If I can suggest something, try love and ridiculous generosity. It is much harder to do. And more rewarding.

I dare you.

Impossible beauty from volcanic ashes

Beauty from ashes

I have a hard time grasping the reality of the phrase, “He makes beauty from ashes.”

If you’ve been through the fire and all you really do see around you is ashes, then your soul feels burnt and deadened.

Seems to me that seasons of ashes can’t really coexist with beauty.

But then I had a very eye-opening encounter recently. And that happened in a place where there is only beauty, no ashes, surrounding me — Hawaii.



Not to make you jealous or anything, but Hawaii has got to be hands-down the most spectacular, radiant, glorious place on earth. And it’s not just one kind of beauty; it’s a wide diversity of everything from white sandy beaches, to towering waves, to staggering cliffs, to brilliant coral reefs, to jungle forests, to commanding landscapes. And it all takes place in about 80 degrees of weather — all year round.

Now I know you want to go there, I loved my time there, and people all around the world talk about visiting there. This little, tiny speck in the Pacific Ocean has everyone a spectator and counting down the days until a live encounter.


However, Hawaii wasn’t always paradise. During a short educational film we watched before going to Hanauma Bay to snorkel in the coral reef, I learned how the Hawaiian Islands actually came to be.

Beneath the surface of the islands is what is called a “hot spot.” If you remember anything from 7th grade Earth Science, you’ll recall that the Earth’s outer crust is made up of tectonic plates.

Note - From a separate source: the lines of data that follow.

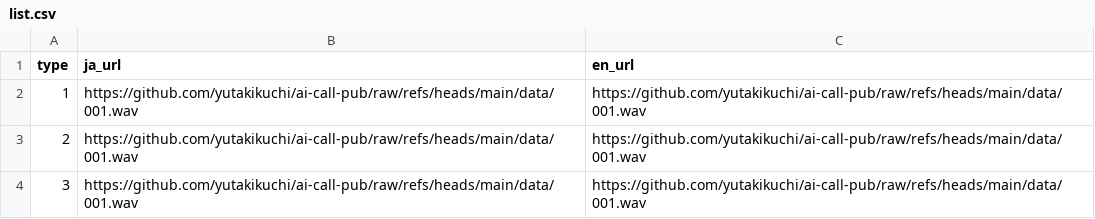
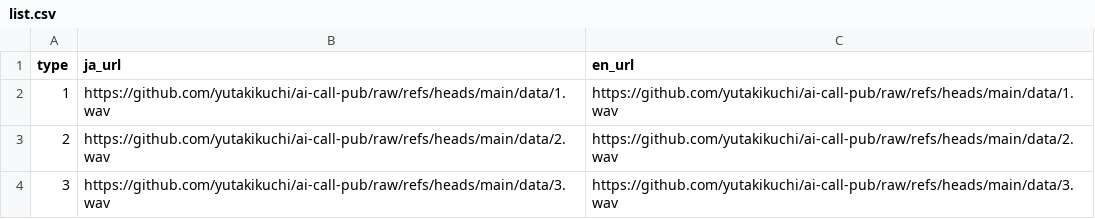
Before and after one commit to yutakikuchi/ai-call-pub, a CSV file: list/list.csv, drawn as a sheet.

Commit message:
mdoify csv

```diff
--- a/list/list.csv
+++ b/list/list.csv
@@ -1,4 +1,4 @@
 type,ja_url,en_url
-1,https://github.com/yutakikuchi/ai-call-pub/raw/refs/heads/main/data/001.wav,https://github.com/yutakikuchi/ai-call-pub/raw/refs/heads/main/data/001.wav
-2,https://github.com/yutakikuchi/ai-call-pub/raw/refs/heads/main/data/001.wav,https://github.com/yutakikuchi/ai-call-pub/raw/refs/heads/main/data/001.wav
-3,https://github.com/yutakikuchi/ai-call-pub/raw/refs/heads/main/data/001.wav,https://github.com/yutakikuchi/ai-call-pub/raw/refs/heads/main/data/001.wav
+1,https://github.com/yutakikuchi/ai-call-pub/raw/refs/heads/main/data/1.wav,https://github.com/yutakikuchi/ai-call-pub/raw/refs/heads/main/data/1.wav
+2,https://github.com/yutakikuchi/ai-call-pub/raw/refs/heads/main/data/2.wav,https://github.com/yutakikuchi/ai-call-pub/raw/refs/heads/main/data/2.wav
+3,https://github.com/yutakikuchi/ai-call-pub/raw/refs/heads/main/data/3.wav,https://github.com/yutakikuchi/ai-call-pub/raw/refs/heads/main/data/3.wav
```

Sometimes volcanos will form in the middle of a plate where magna rises until it erupts on the sea floor — this is the hot spot. The Hawaiian Islands were formed by such a hot spot occurring in the middle of the Pacific Plate. While the hot spot is fixed, the plate is moving. So, as the plate moved over the hot spot, one by one the string of islands were formed.

How utterly fascinating.

Volcanos produced islands.

Ashes scripted beauty.

Destruction prophesied redemption.


I was thinking about this as I was snorkeling in Hanauma Bay. This particular bay was created from a volcanic explosion which created a crater and all the sediment from the destruction settled into the bay which made this perfect environment for a coral reef. And how beautiful the brightly colored coral fish were. And how perfect the sand and hot the sun.

What this nature story is telling is even deeper than first impressions (you know, the seemingly cliché “All things work together for good” stuff).

You see, this beautiful, perfect island was formed after time and time again of volcanic eruption. Again, and again, and again. The magma rising, the sediment building, volcanic bursts, and, after a long time, this paradise place started peeking out into the pacific ocean — much to it’s own surprise, I’m sure.


But what about us?

Moving away from this paradise, let’s look at our own hell, our own volcanos, our own life explosions. I get it — life isn’t easy, there’s hard times, there will be pain, and somehow we become better people through it.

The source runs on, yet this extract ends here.